To understand Western thought one must master its three main branches: Christianity, Enlightenment, and Post-Enlightenment. Most Hindu preachers admit that their education did not include any of these. (Some do it as a matter of great pride.) So they lack a purva-paksha of the ‘other’ that matters so much in today’s global culture. Hence, by the methods of our own tradition, they are unqualified to be able to debate in the mainstream, and they are the blind leading their followers – the result is today’s catastrophes facing Hindus.

On the other hand, the West has invested serious resources to study Indian culture and thought rather than ignoring it. RISA is merely one example to prove my point. [...] Today’s South Asian Studies replaces colonial Indology as the West’s purva-paksha of Indian thought and culture.

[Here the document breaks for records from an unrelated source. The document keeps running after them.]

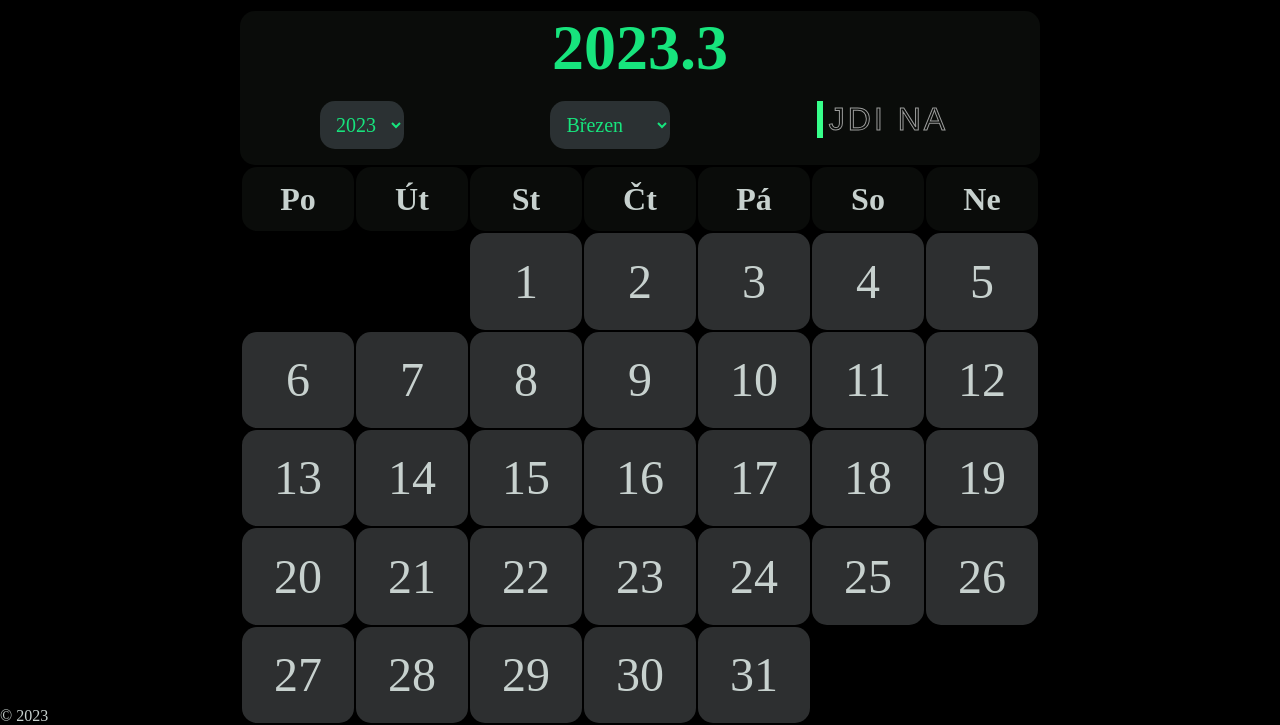
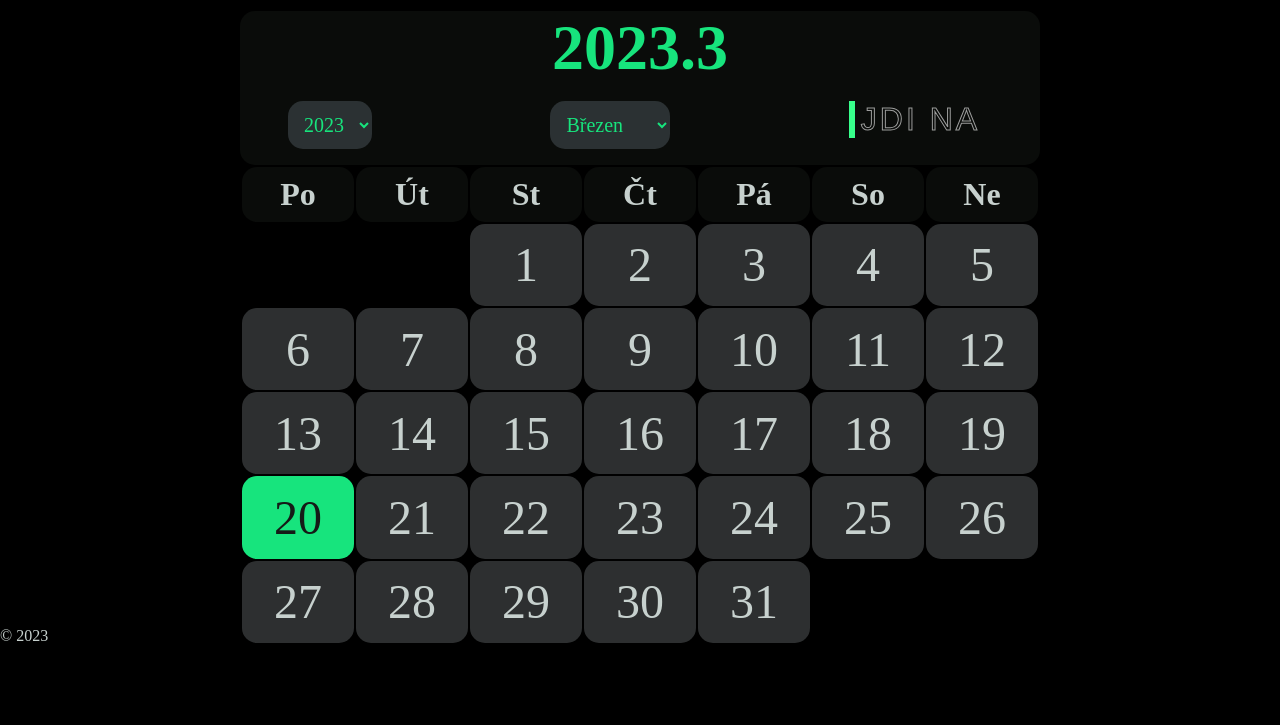
Before and after one commit to Ezzop6/Muj-WEB, a Flask app: page /kalendar/ in a window 1280 px wide. Shown: the part 325-1050 px from the top of the page. After the commit the page ends 968 px from the top, so only its background shows below. Run offline with Flask 2, Linux system fonts and the light colour scheme; some libraries are stand-ins or nearby versions.

Commit message:
upraven kalendar uz zobrazuje spravne dnesni den

```diff
--- a/api/bl_pages/kalendar.py
+++ b/api/bl_pages/kalendar.py
@@ -16,6 +16,10 @@ from datetime import date
 
 kalendar = Blueprint('kalendar', __name__)
 
+@kalendar.route('/about_app', methods=['GET', 'POST'])
+def about_app():
+    return render_template('kalendar/about_app.html')
+
 @kalendar.route('/', methods=['GET', 'POST'])
 def main_page():
     form = Kalendar()
@@ -23,6 +27,7 @@ def main_page():
     # Nastavi defaultni hodnoty pro rok a mesic
     year = int(form.year.default)
     month = int(form.month.default)
+    today = (date.today().year,date.today().month,date.today().day)
 
     if form.validate():
 
@@ -35,6 +40,7 @@ def main_page():
                         month_days=month_days,
                         current_calendar=(year, month),
                         form=form,
+                        today=today
                         )
 
     cal = calendar.Calendar(firstweekday=0)
@@ -44,10 +50,11 @@ def main_page():
                         month_days=month_days,
                         current_calendar=(year, month),
                         form=form,
+                        today=today
                         )
 
 
 @kalendar.route('/<int:year>/<int:month>/<int:day>', methods=['GET', 'POST'])
 def day_page(year, month, day):
-    today = date(year, month, day)
-    return render_template('kalendar/day.html', year=year, month=month, day=day, today=today)
+    day_to_edit = date(year, month, day)
+    return render_template('kalendar/day.html', year=year, month=month, day=day, day_to_edit=day_to_edit)
--- a/api/static/css/kalendar.css
+++ b/api/static/css/kalendar.css
@@ -1,7 +1,4 @@
 * {
-    margin: 0;
-    padding: 0;
-    box-sizing: border-box;
     /* outline: 1px solid greenyellow; */
 }
 :root{
@@ -29,11 +26,10 @@ footer {
     flex-direction: column;
     align-items: center;
     justify-content: center;
-
 }
 
 .calendar_tab{
-    height: 70vh;
+    height: 60vh;
     width: 100vh;
 }
 
@@ -41,7 +37,7 @@ footer {
     display: flex;
     flex-direction: row;
     justify-content: space-between;
-    padding: 1rem 5rem;
+    padding: 1rem 3rem;
     width: 100vh;
 }
 
@@ -77,3 +73,7 @@ th{
     border-radius: var(--radius-border);
     background-color: var(--color-navigation-background);
 }
+.today{
+    background-color: var(--color-calendar-hover);
+    color: var(--color-calendar-background);
+}
--- a/api/templates/about.html
+++ b/api/templates/about.html
@@ -3,5 +3,5 @@
 {% block title %} Info o mně {% endblock %}
 
 {% block content %}
-
+nejaky info
 {% endblock %}
--- a/api/templates/base.html
+++ b/api/templates/base.html
@@ -29,7 +29,7 @@
                         </div>
                     </a>
                 </li>
-                <li><a href="#">
+                <li><a href="{{ url_for( 'main_pages.about' ) }}">
                     <div class="buttons">
                         <button class="btn"><span></span>
                             <p data-start="good luck!" data-text="Info" data-title="O mně"></p>
--- a/api/templates/kalendar/base.html
+++ b/api/templates/kalendar/base.html
@@ -24,7 +24,15 @@
     </div>
     <div class="navbar">
         <ul>
-            <li><a href="{{ url_for( 'main_pages.register' ) }}">
+            <li><a href="{{ url_for( 'main_pages.main_page' ) }}">
+                <div class="buttons">
+                    <button class="btn"><span></span>
+                        <p data-start="good luck!" data-text="Z5 na hlavni stranu" data-title="Home"></p>
+                    </button>
+                </div>
+            </a>
+            </li>
+            <li><a href="{{ url_for( 'kalendar.about_app' ) }}">
                 <div class="buttons">
                     <button class="btn"><span></span>
                         <p data-start="good luck!" data-text="Info jak to pouzivat" data-title="O aplikaci"></p>
--- a/api/templates/kalendar/day.html
+++ b/api/templates/kalendar/day.html
@@ -6,7 +6,7 @@
 
 <section>
 
-    den na editaci {{ today }}
+    den na editaci {{ day_to_edit }}
 </section>
 
 {% endblock %}
--- a/api/templates/kalendar/index.html
+++ b/api/templates/kalendar/index.html
@@ -25,7 +25,6 @@
         </div>
     </form>
     </div>
-
     <table class="calendar_tab">
         <tr>
             <th>Po</th>
@@ -40,7 +39,11 @@
             <tr>
                 {% for day in week %}
                     {% if day != 0 %}
-                    <td><a class="day" href="{{ url_for( 'kalendar.day_page', year=current_calendar[0], month=current_calendar[1], day=day)}}">{{ day if day != 0 else '' }}</a></td>
+                        {% if today[0] == current_calendar[0] and today[1] == current_calendar[1] and day == today[2] %}
+                            <td><a class="day today" href="{{ url_for( 'kalendar.day_page', year=current_calendar[0], month=current_calendar[1], day=day)}}">{{ day if day != 0 else '' }}</a></td>
+                        {% else %}
+                        <td><a class="day" href="{{ url_for( 'kalendar.day_page', year=current_calendar[0], month=current_calendar[1], day=day)}}">{{ day if day != 0 else '' }}</a></td>
+                        {% endif %}
                     {% else %}
                     <td></td>
                     {% endif %}
```
Also changed, not shown: api/templates/kalendar/about_app.html (added, +9 -0 lines).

This means the West has extracted knowledge from Indic sources and developed sophisticated positions about us. In many cases, the most qualified scholar available in a university about some Indian text or tradition is a Westerner. That most swamis and their followers do not even know this state of affairs shows how out of touch they are with the world.

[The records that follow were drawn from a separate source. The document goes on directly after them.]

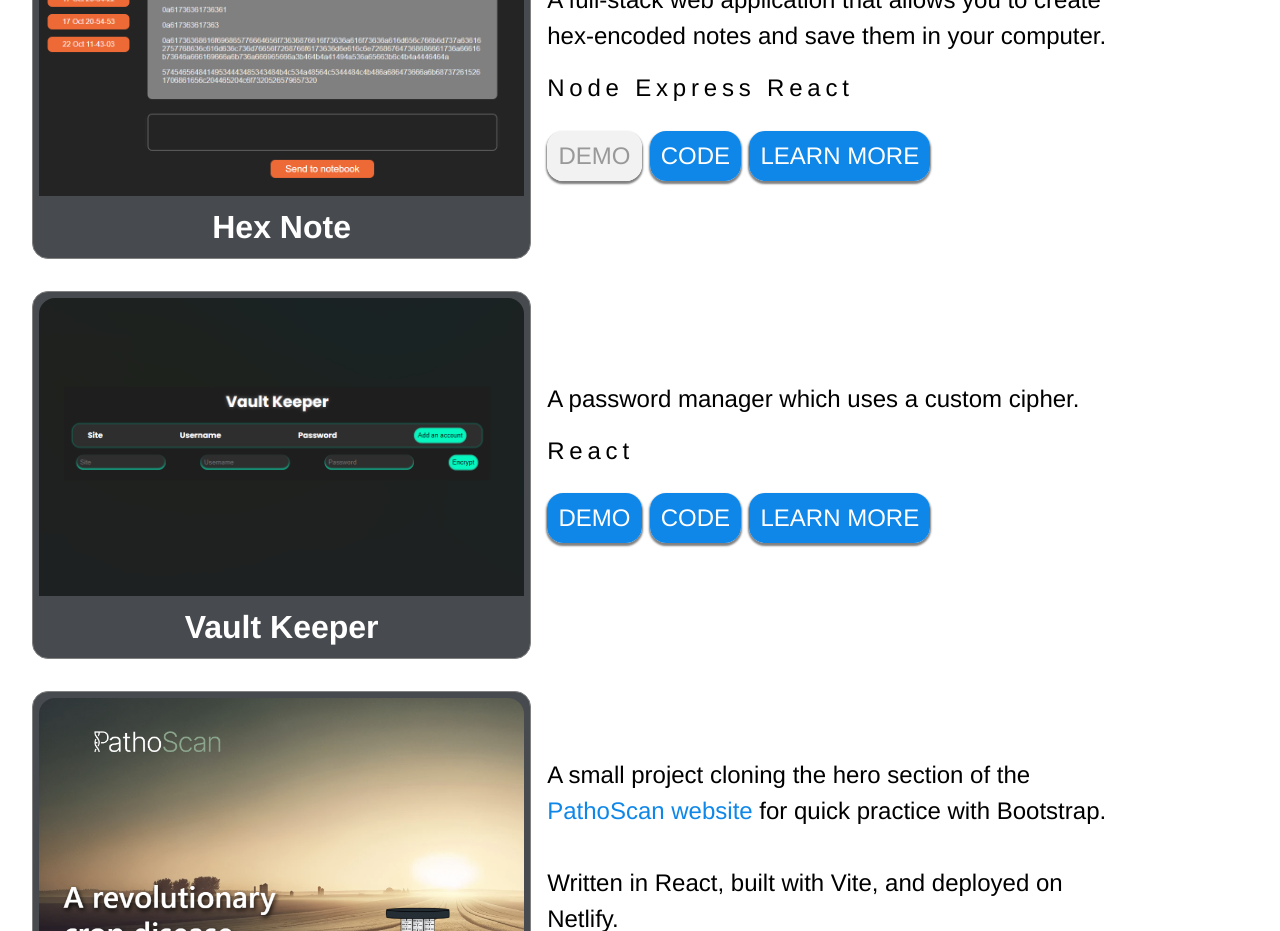
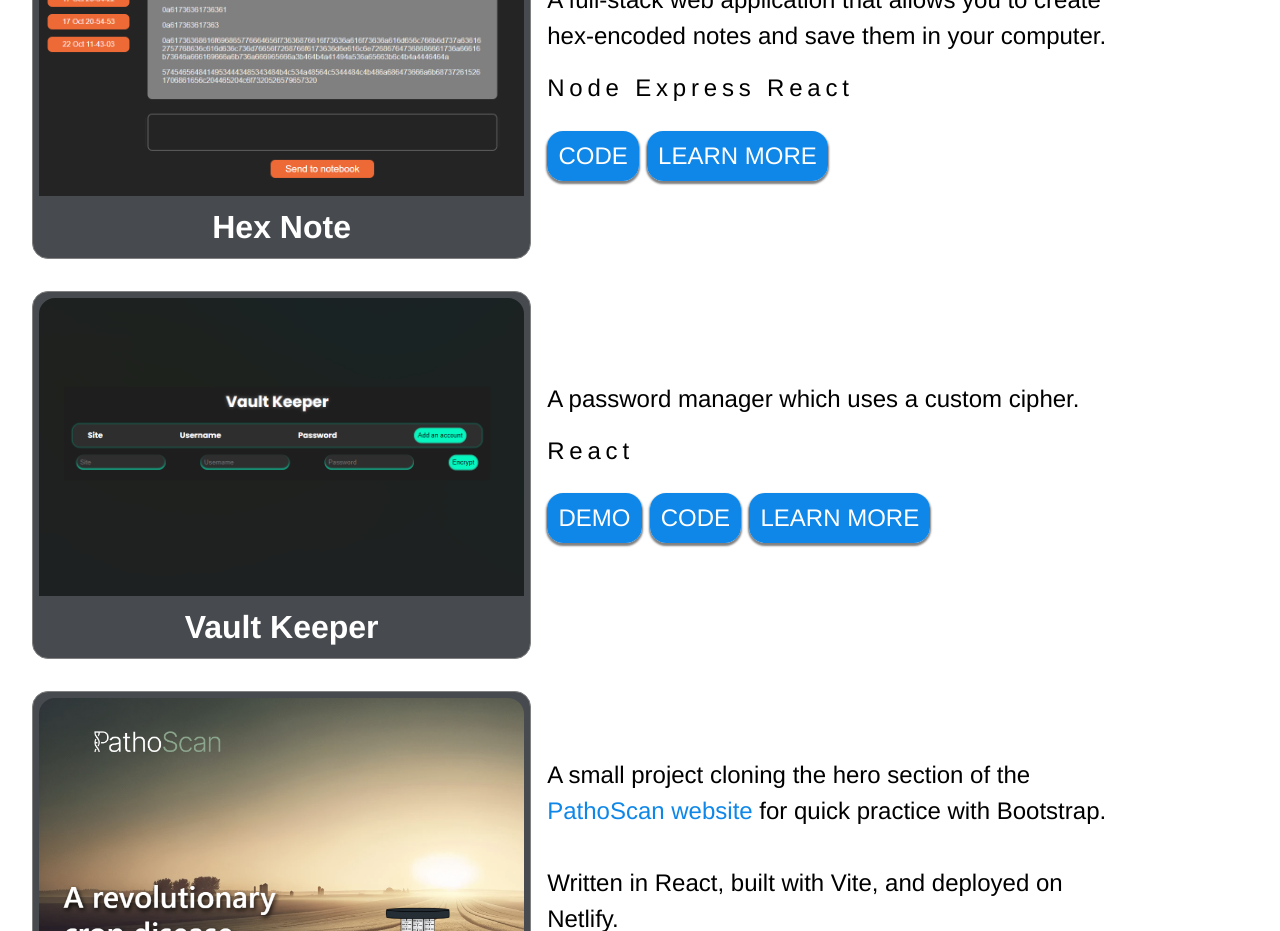
Before and after one commit to RD2P/RD2P.github.io, a React (Vite) app: page / in a window 1280 px wide. Shown: the part 1780-2711 px from the top of the page. Built offline with nearby package versions, Linux system fonts and the light colour scheme.

Commit message:
Remove demo button in hex note project

```diff
--- a/src/components/Projects.jsx
+++ b/src/components/Projects.jsx
@@ -49,11 +49,6 @@ const Projects = () => {
                 <p className="tech-used">Node Express React</p>
               </div>
               <div className="card__buttons">
-                <a className="card__button disabled-button tooltip" // href="#"
-                  target="_blank" >
-                  <span className="tooltiptext">In progress 🙂</span>
-                  DEMO
-                </a>
                 <a className="card__button" href="https://github.com/RD2P/HexNote" target="_blank">
                   CODE
                 </a>
--- a/src/styles/projects.css
+++ b/src/styles/projects.css
@@ -70,13 +70,6 @@
   background-color: #f2f2f2;
   color: #999999;
   cursor: not-allowed;
-}
-
-.tooltip {
-  position: relative;
-  /* display: inline-block; */
-  /* border: 1px solid red; */
-
 }
 
 .tooltiptext {
```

So rather than attacking me for my background, one might also see in it a rare ability to do purva-paksha of the West from the Indian perspective: I have invested most of my time since the mid 1990s to study all three strains of Western thought from works of serious thinkers. Rather than this being a handicap, it is what enables me to debate the ‘other’ with authority and confidence.

 

Rajiv Malhotra, The Westernized side of my Background (Sulekha, Posted on April 27, 2004 9:49 AM EST)

 

The most informed, sustained and cogent critique of the 'Western' pūrva-pakSa from an Indian perspective that I have studied to date is Provincializing Europe by Dipesh Chakrabarty, here at the University of Chicago. Many readers I know, particularly Indians and even Western Indologists, have been put off or prejudiced against Dipesh's effort because of his heavy resort to post-Enlightenment European (particularly Marxist) thought. I would recommend them to read the Introduction and the Epilogue, and then jump to the 2nd part that describes Bengali middle-class sensibilities during the colonial era before returning to Part I. I suspect most Indians might view his theses more sympathetically if they read the 1st part (critique of Marx) last. Unlike so much else I've read on these seminal Western thinkers, Dipesh is a model of clarity.

 

As for the edited thread on the Ganesha controversy from the Abhinavagupta forum archive, it has been compiled and is ready for posting. Unfortunately, I have been unable to log in to the svAbhinava FTP site. Until I'm able to get around this, I've forwarded (below) the draft of my Introduction to this free-wheeling discussion of the "Hermeneutics of Ganesha: Psychoanalysis, Hindu Wisdom and Transgressive Sacrality."

 

Enjoy!

 

Sunthar

[rest of this thread at Religious traditions, globalization and the Internet: problems in cross-cultural communication]

[My Introduction “The Hermeneutics of Ganesha” is now at the beginning of this thread]

[Part I / Part II / Part III]